The publication also contains an academic study of the manuscript of the Bogurodzica. This song, traditionally considered the earliest Polish national anthem, also marks the very beginnings of Polish literature. Jan Długosz called it the carmen patrium – the hymn of the motherland. Sung at the most important national occasions, such as before key battles, during coronations and in solemn church rites, it served for centuries as the national anthem. The first two stanzas, representing the original, "archaic" part of the song, were attributed in the Middle Ages to St Wojciech (Adalbert of Prague). However, modern research indicates that they are more likely to date from the thirteenth century, and the later stanzas from even later. The Bogurodzica has survived in many different versions or "redactions". The article by Dr Paweł Gancarczyk discusses disputes surrounding the nature of the melody of the Bogurodzica, in particular the question of whether it is a knight's song or a prayer.
The final chapter of The First/The Oldest presents the oldest surviving manuscript copy of the Polish Chronicles by the mysterious writer known only as Gallus Anonymus. The Chronicles describe Poland from the time of the legendary rulers Popiel and Piast, covering the history of the kings and princes up to the era of Bolesław III Wrymouth, in whose court the Chronicles were written, at the beginning of the twelfth century. The work is a knightly tale about the Piast dynasty, in particular Bolesław III Wrymouth, who was still alive at the time the work was written and to whom two of the three sections are devoted. Gallus Anonymus describes the deeds of Bolesław, such as his dispute with his brother Zbigniew, the war with the Holy Roman Empire and the capture of Kołobrzeg, using a variety of highly sophisticated literary forms, including rhythmic prose, songs and speech. The identity of the author of the Chronicles has been the subject of academic dispute for many centuries. Although traditionally considered to be a Gaul (that is, a Frenchman),and even assigned the name Marcin (as a result of a misinterpretation of Długosz) he is still known to this day as Anonymus. An article by Dr Paweł Żmudzki treats the history of interpretations of the Chronicles.

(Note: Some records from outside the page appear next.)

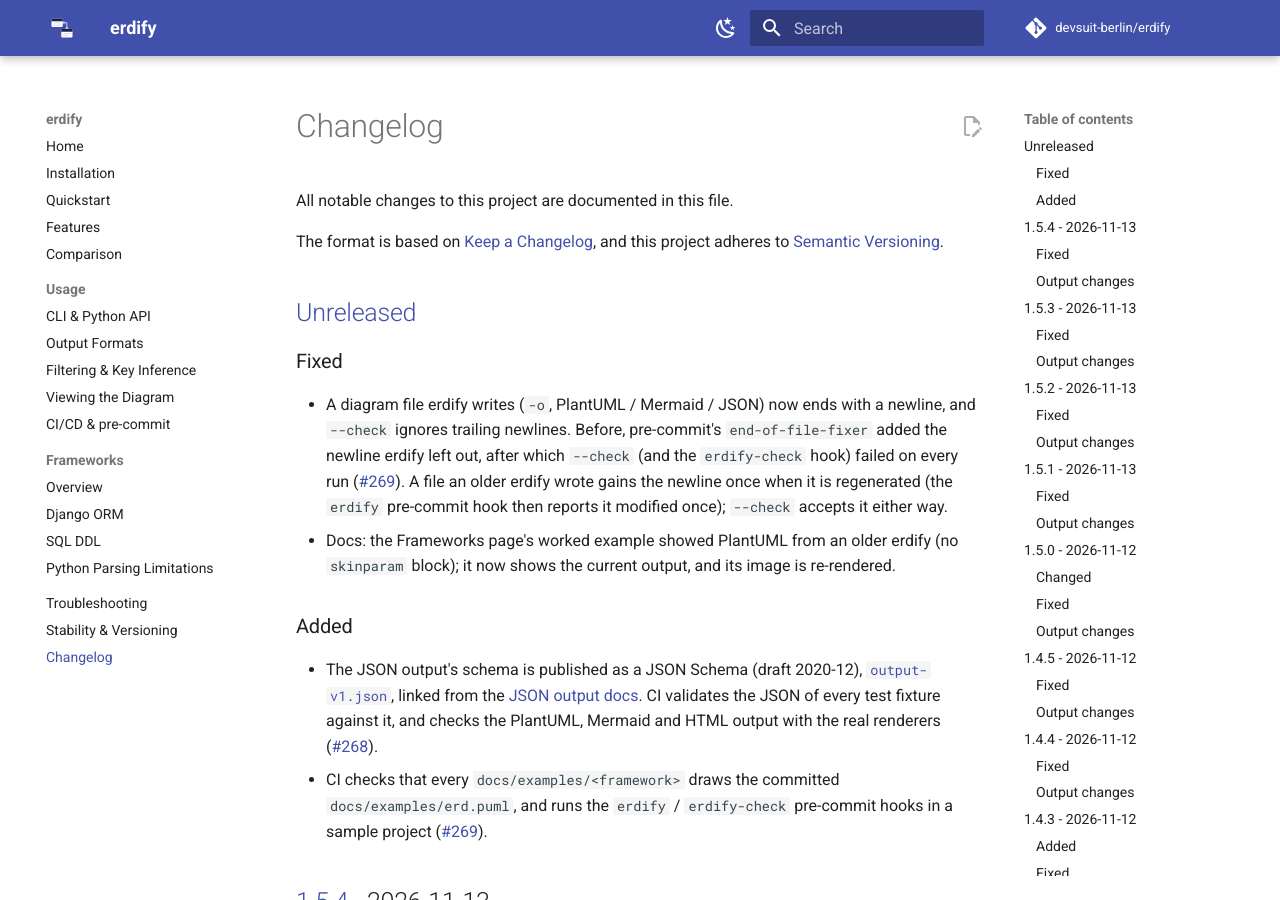
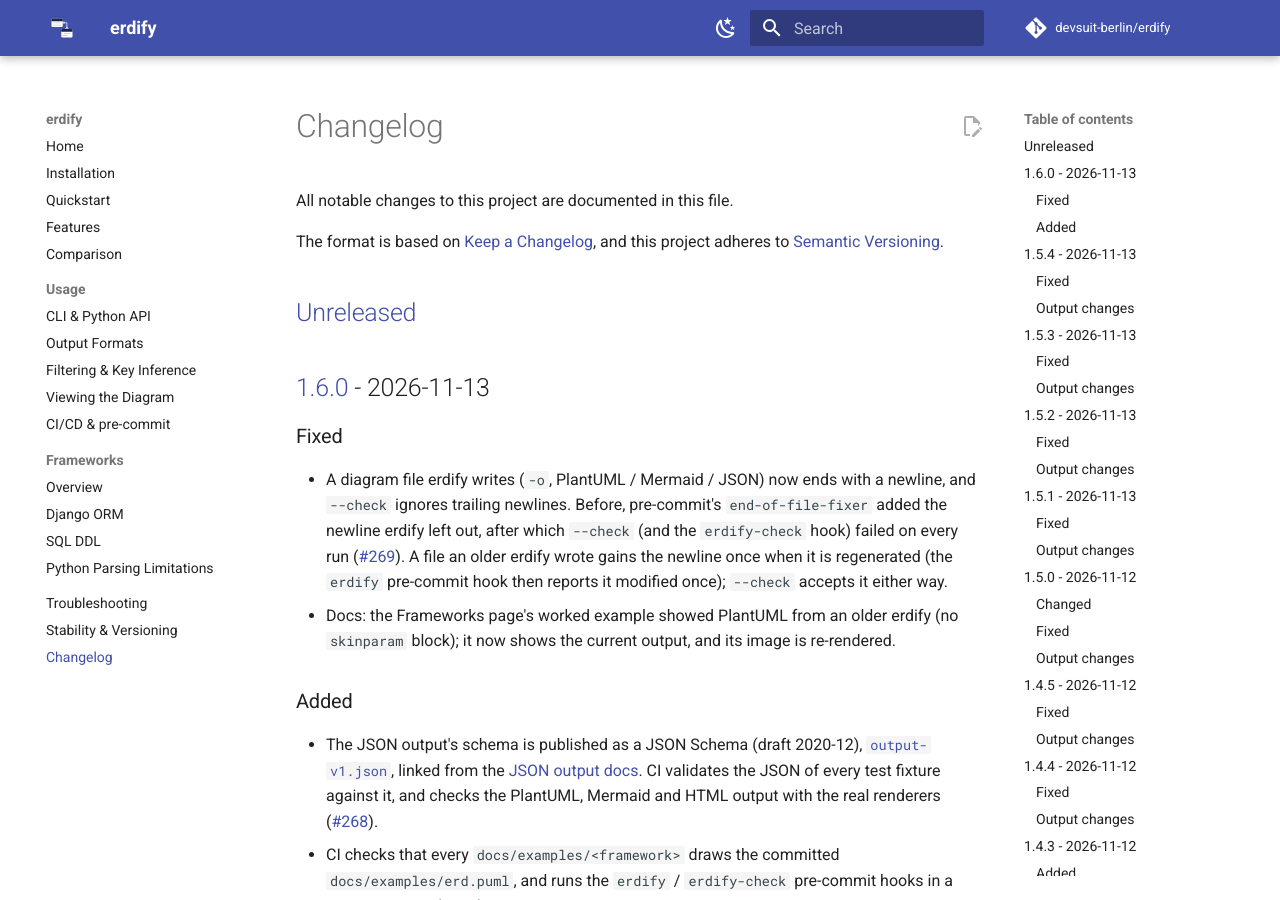
Before and after one commit to devsuit-berlin/erdify, an MkDocs documentation site: the page built from docs/changelog.md, in a window 1280 px wide and 900 px high. Built offline with MkDocs 1.6.1 and Material for MkDocs 9.7.7, drawn with Linux system fonts in a browser that asks for light colours; comment, search, counter and statistics services are not loaded.

Commit message:
chore: release 1.6.0

```diff
--- a/.pre-commit-hooks.yaml
+++ b/.pre-commit-hooks.yaml
@@ -2,7 +2,7 @@
 #
 #   repos:
 #     - repo: https://github.com/devsuit-berlin/erdify
-#       rev: v1.5.4
+#       rev: v1.6.0
 #       hooks:
 #         - id: erdify
 #           args: [./src/database, -o, docs/erd.puml]
--- a/CHANGELOG.md
+++ b/CHANGELOG.md
@@ -6,6 +6,8 @@ The format is based on [Keep a Changelog](https://keepachangelog.com/en/1.1.0/),
 and this project adheres to [Semantic Versioning](https://semver.org/spec/v2.0.0.html).
 
 ## [Unreleased]
+
+## [1.6.0] - 2026-11-13
 
 ### Fixed
 
@@ -1434,7 +1436,8 @@ open-source maintenance.
 
 - Initial release: generate PlantUML ERD diagrams from SQLModel models via AST.
 
-[Unreleased]: https://github.com/devsuit-berlin/erdify/compare/v1.5.4...HEAD
+[Unreleased]: https://github.com/devsuit-berlin/erdify/compare/v1.6.0...HEAD
+[1.6.0]: https://github.com/devsuit-berlin/erdify/compare/v1.5.4...v1.6.0
 [1.5.4]: https://github.com/devsuit-berlin/erdify/compare/v1.5.3...v1.5.4
 [1.5.3]: https://github.com/devsuit-berlin/erdify/compare/v1.5.2...v1.5.3
 [1.5.2]: https://github.com/devsuit-berlin/erdify/compare/v1.5.1...v1.5.2
--- a/pyproject.toml
+++ b/pyproject.toml
@@ -1,6 +1,6 @@
 [project]
 name = "erdify"
-version = "1.5.4"
+version = "1.6.0"
 description = "A zero-dependency ERD generator for your Python models — pure AST, no database required."
 readme = "README.md"
 license = "MIT"
```
Also changed, not shown: docs/usage/ci.md (+1 -1 lines), 1 other file.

Two language versions are published separately and available from the online bookshop of the National Library of Poland.